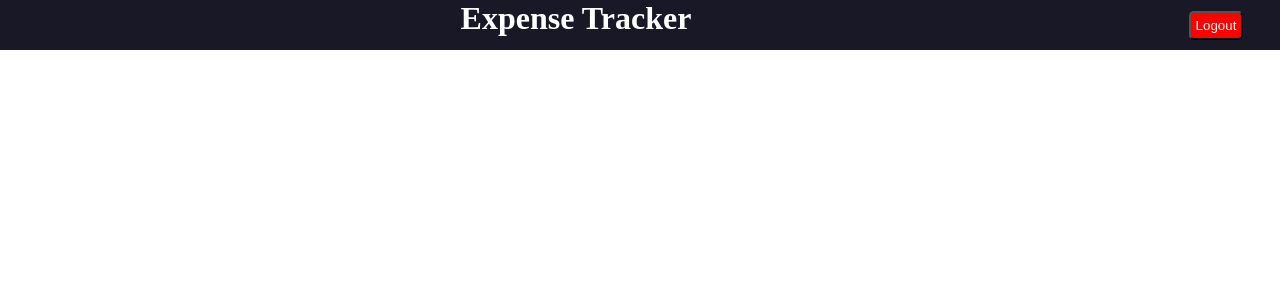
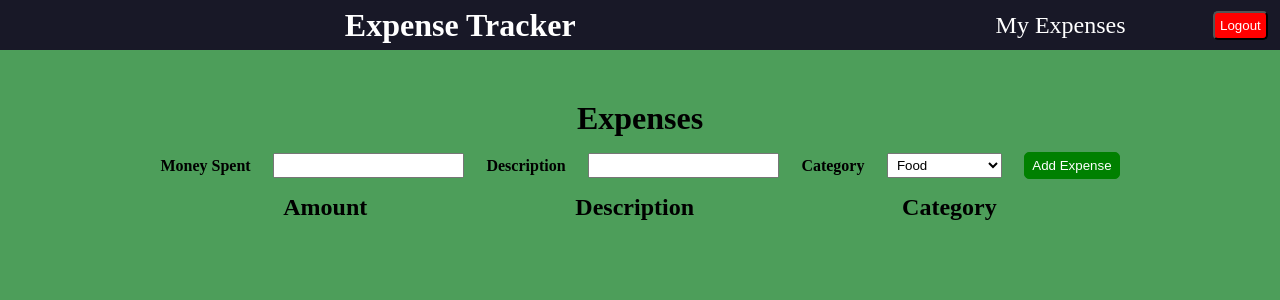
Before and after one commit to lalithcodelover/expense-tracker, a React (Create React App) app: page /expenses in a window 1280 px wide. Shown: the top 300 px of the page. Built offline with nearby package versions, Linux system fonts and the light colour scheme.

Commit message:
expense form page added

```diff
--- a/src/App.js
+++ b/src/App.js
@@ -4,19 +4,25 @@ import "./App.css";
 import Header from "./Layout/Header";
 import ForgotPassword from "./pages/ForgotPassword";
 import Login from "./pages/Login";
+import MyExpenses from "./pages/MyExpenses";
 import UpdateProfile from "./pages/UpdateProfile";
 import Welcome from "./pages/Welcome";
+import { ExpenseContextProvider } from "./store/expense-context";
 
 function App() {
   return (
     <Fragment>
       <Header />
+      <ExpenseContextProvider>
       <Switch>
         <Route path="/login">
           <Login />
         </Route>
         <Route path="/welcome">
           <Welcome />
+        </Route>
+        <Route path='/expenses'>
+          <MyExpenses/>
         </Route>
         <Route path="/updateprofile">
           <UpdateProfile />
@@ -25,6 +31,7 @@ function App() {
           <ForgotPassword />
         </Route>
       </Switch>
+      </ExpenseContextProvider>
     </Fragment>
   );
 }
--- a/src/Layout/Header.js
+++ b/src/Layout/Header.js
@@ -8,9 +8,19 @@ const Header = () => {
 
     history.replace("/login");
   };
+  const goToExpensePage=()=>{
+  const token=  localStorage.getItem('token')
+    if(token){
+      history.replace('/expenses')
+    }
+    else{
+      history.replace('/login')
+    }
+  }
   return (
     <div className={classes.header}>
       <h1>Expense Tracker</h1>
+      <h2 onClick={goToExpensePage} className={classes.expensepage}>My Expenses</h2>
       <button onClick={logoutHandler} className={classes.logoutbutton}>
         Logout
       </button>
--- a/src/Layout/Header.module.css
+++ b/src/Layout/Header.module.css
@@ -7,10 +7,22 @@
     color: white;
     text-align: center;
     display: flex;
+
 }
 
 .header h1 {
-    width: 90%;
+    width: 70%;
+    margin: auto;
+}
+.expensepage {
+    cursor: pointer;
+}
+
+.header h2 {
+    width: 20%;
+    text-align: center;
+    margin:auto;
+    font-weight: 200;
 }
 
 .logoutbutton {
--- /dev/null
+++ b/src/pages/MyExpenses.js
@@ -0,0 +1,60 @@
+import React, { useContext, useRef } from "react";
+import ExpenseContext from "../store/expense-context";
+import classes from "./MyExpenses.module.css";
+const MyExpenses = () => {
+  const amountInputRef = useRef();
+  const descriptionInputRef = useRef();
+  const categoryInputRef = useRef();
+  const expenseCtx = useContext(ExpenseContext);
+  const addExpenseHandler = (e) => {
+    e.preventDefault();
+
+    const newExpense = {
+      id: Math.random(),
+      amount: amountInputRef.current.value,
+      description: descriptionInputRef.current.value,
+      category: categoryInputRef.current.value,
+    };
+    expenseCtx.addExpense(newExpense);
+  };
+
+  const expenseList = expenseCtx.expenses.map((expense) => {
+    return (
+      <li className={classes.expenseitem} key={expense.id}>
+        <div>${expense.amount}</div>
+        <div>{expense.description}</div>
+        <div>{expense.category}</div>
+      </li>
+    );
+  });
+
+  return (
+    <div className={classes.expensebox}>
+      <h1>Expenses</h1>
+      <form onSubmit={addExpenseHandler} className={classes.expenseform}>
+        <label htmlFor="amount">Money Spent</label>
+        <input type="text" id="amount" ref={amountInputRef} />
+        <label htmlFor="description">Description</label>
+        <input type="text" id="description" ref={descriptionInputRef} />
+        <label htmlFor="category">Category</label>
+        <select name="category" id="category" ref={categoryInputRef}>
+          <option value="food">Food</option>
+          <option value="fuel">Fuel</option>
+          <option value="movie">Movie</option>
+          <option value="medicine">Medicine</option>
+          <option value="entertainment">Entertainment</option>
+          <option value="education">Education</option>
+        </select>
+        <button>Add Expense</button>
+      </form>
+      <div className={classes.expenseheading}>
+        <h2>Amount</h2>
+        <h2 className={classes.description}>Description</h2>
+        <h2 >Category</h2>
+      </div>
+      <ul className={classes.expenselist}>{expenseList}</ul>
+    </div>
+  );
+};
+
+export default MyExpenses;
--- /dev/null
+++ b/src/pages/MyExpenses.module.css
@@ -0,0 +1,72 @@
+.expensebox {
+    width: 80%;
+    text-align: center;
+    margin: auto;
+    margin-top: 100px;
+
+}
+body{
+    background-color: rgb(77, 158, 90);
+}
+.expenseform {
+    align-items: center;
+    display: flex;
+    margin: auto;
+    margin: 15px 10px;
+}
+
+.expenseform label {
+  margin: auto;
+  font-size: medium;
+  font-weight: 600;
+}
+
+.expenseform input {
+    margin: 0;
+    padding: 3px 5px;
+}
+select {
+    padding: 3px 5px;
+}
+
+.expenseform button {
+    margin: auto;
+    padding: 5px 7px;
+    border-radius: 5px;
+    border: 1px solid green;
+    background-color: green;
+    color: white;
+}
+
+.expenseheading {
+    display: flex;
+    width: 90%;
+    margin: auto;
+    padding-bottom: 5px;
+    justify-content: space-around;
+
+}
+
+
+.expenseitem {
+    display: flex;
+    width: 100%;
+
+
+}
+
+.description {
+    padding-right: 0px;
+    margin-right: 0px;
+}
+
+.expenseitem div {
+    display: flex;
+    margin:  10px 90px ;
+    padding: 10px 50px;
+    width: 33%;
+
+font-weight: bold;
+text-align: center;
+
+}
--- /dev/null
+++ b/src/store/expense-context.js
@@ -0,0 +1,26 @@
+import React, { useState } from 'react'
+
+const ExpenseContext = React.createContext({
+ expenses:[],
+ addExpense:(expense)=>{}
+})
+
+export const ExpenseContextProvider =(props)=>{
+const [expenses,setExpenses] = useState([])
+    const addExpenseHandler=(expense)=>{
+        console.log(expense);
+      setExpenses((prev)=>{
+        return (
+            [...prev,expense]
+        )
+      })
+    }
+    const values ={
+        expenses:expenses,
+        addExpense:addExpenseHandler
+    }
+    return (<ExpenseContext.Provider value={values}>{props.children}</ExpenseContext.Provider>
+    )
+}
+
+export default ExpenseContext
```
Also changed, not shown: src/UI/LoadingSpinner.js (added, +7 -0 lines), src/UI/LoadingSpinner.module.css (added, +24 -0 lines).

++++++++++++++++++++

PROBLEM TO SOLVE —
Copy all entries exactly; skip pictures.

OUTPUT BELOW —
Before and after one commit to lalithcodelover/expense-tracker, a React (Create React App) app: page /expenses in a window 1280 px wide. Shown: the top 300 px of the page. Built offline with nearby package versions, Linux system fonts and the light colour scheme.

Commit message:
expense form page added

```diff
--- a/src/App.js
+++ b/src/App.js
@@ -4,19 +4,25 @@ import "./App.css";
 import Header from "./Layout/Header";
 import ForgotPassword from "./pages/ForgotPassword";
 import Login from "./pages/Login";
+import MyExpenses from "./pages/MyExpenses";
 import UpdateProfile from "./pages/UpdateProfile";
 import Welcome from "./pages/Welcome";
+import { ExpenseContextProvider } from "./store/expense-context";
 
 function App() {
   return (
     <Fragment>
       <Header />
+      <ExpenseContextProvider>
       <Switch>
         <Route path="/login">
           <Login />
         </Route>
         <Route path="/welcome">
           <Welcome />
+        </Route>
+        <Route path='/expenses'>
+          <MyExpenses/>
         </Route>
         <Route path="/updateprofile">
           <UpdateProfile />
@@ -25,6 +31,7 @@ function App() {
           <ForgotPassword />
         </Route>
       </Switch>
+      </ExpenseContextProvider>
     </Fragment>
   );
 }
--- a/src/Layout/Header.js
+++ b/src/Layout/Header.js
@@ -8,9 +8,19 @@ const Header = () => {
 
     history.replace("/login");
   };
+  const goToExpensePage=()=>{
+  const token=  localStorage.getItem('token')
+    if(token){
+      history.replace('/expenses')
+    }
+    else{
+      history.replace('/login')
+    }
+  }
   return (
     <div className={classes.header}>
       <h1>Expense Tracker</h1>
+      <h2 onClick={goToExpensePage} className={classes.expensepage}>My Expenses</h2>
       <button onClick={logoutHandler} className={classes.logoutbutton}>
         Logout
       </button>
--- a/src/Layout/Header.module.css
+++ b/src/Layout/Header.module.css
@@ -7,10 +7,22 @@
     color: white;
     text-align: center;
     display: flex;
+
 }
 
 .header h1 {
-    width: 90%;
+    width: 70%;
+    margin: auto;
+}
+.expensepage {
+    cursor: pointer;
+}
+
+.header h2 {
+    width: 20%;
+    text-align: center;
+    margin:auto;
+    font-weight: 200;
 }
 
 .logoutbutton {
--- /dev/null
+++ b/src/pages/MyExpenses.js
@@ -0,0 +1,60 @@
+import React, { useContext, useRef } from "react";
+import ExpenseContext from "../store/expense-context";
+import classes from "./MyExpenses.module.css";
+const MyExpenses = () => {
+  const amountInputRef = useRef();
+  const descriptionInputRef = useRef();
+  const categoryInputRef = useRef();
+  const expenseCtx = useContext(ExpenseContext);
+  const addExpenseHandler = (e) => {
+    e.preventDefault();
+
+    const newExpense = {
+      id: Math.random(),
+      amount: amountInputRef.current.value,
+      description: descriptionInputRef.current.value,
+      category: categoryInputRef.current.value,
+    };
+    expenseCtx.addExpense(newExpense);
+  };
+
+  const expenseList = expenseCtx.expenses.map((expense) => {
+    return (
+      <li className={classes.expenseitem} key={expense.id}>
+        <div>${expense.amount}</div>
+        <div>{expense.description}</div>
+        <div>{expense.category}</div>
+      </li>
+    );
+  });
+
+  return (
+    <div className={classes.expensebox}>
+      <h1>Expenses</h1>
+      <form onSubmit={addExpenseHandler} className={classes.expenseform}>
+        <label htmlFor="amount">Money Spent</label>
+        <input type="text" id="amount" ref={amountInputRef} />
+        <label htmlFor="description">Description</label>
+        <input type="text" id="description" ref={descriptionInputRef} />
+        <label htmlFor="category">Category</label>
+        <select name="category" id="category" ref={categoryInputRef}>
+          <option value="food">Food</option>
+          <option value="fuel">Fuel</option>
+          <option value="movie">Movie</option>
+          <option value="medicine">Medicine</option>
+          <option value="entertainment">Entertainment</option>
+          <option value="education">Education</option>
+        </select>
+        <button>Add Expense</button>
+      </form>
+      <div className={classes.expenseheading}>
+        <h2>Amount</h2>
+        <h2 className={classes.description}>Description</h2>
+        <h2 >Category</h2>
+      </div>
+      <ul className={classes.expenselist}>{expenseList}</ul>
+    </div>
+  );
+};
+
+export default MyExpenses;
--- /dev/null
+++ b/src/pages/MyExpenses.module.css
@@ -0,0 +1,72 @@
+.expensebox {
+    width: 80%;
+    text-align: center;
+    margin: auto;
+    margin-top: 100px;
+
+}
+body{
+    background-color: rgb(77, 158, 90);
+}
+.expenseform {
+    align-items: center;
+    display: flex;
+    margin: auto;
+    margin: 15px 10px;
+}
+
+.expenseform label {
+  margin: auto;
+  font-size: medium;
+  font-weight: 600;
+}
+
+.expenseform input {
+    margin: 0;
+    padding: 3px 5px;
+}
+select {
+    padding: 3px 5px;
+}
+
+.expenseform button {
+    margin: auto;
+    padding: 5px 7px;
+    border-radius: 5px;
+    border: 1px solid green;
+    background-color: green;
+    color: white;
+}
+
+.expenseheading {
+    display: flex;
+    width: 90%;
+    margin: auto;
+    padding-bottom: 5px;
+    justify-content: space-around;
+
+}
+
+
+.expenseitem {
+    display: flex;
+    width: 100%;
+
+
+}
+
+.description {
+    padding-right: 0px;
+    margin-right: 0px;
+}
+
+.expenseitem div {
+    display: flex;
+    margin:  10px 90px ;
+    padding: 10px 50px;
+    width: 33%;
+
+font-weight: bold;
+text-align: center;
+
+}
--- /dev/null
+++ b/src/store/expense-context.js
@@ -0,0 +1,26 @@
+import React, { useState } from 'react'
+
+const ExpenseContext = React.createContext({
+ expenses:[],
+ addExpense:(expense)=>{}
+})
+
+export const ExpenseContextProvider =(props)=>{
+const [expenses,setExpenses] = useState([])
+    const addExpenseHandler=(expense)=>{
+        console.log(expense);
+      setExpenses((prev)=>{
+        return (
+            [...prev,expense]
+        )
+      })
+    }
+    const values ={
+        expenses:expenses,
+        addExpense:addExpenseHandler
+    }
+    return (<ExpenseContext.Provider value={values}>{props.children}</ExpenseContext.Provider>
+    )
+}
+
+export default ExpenseContext
```
Also changed, not shown: src/UI/LoadingSpinner.js (added, +7 -0 lines), src/UI/LoadingSpinner.module.css (added, +24 -0 lines).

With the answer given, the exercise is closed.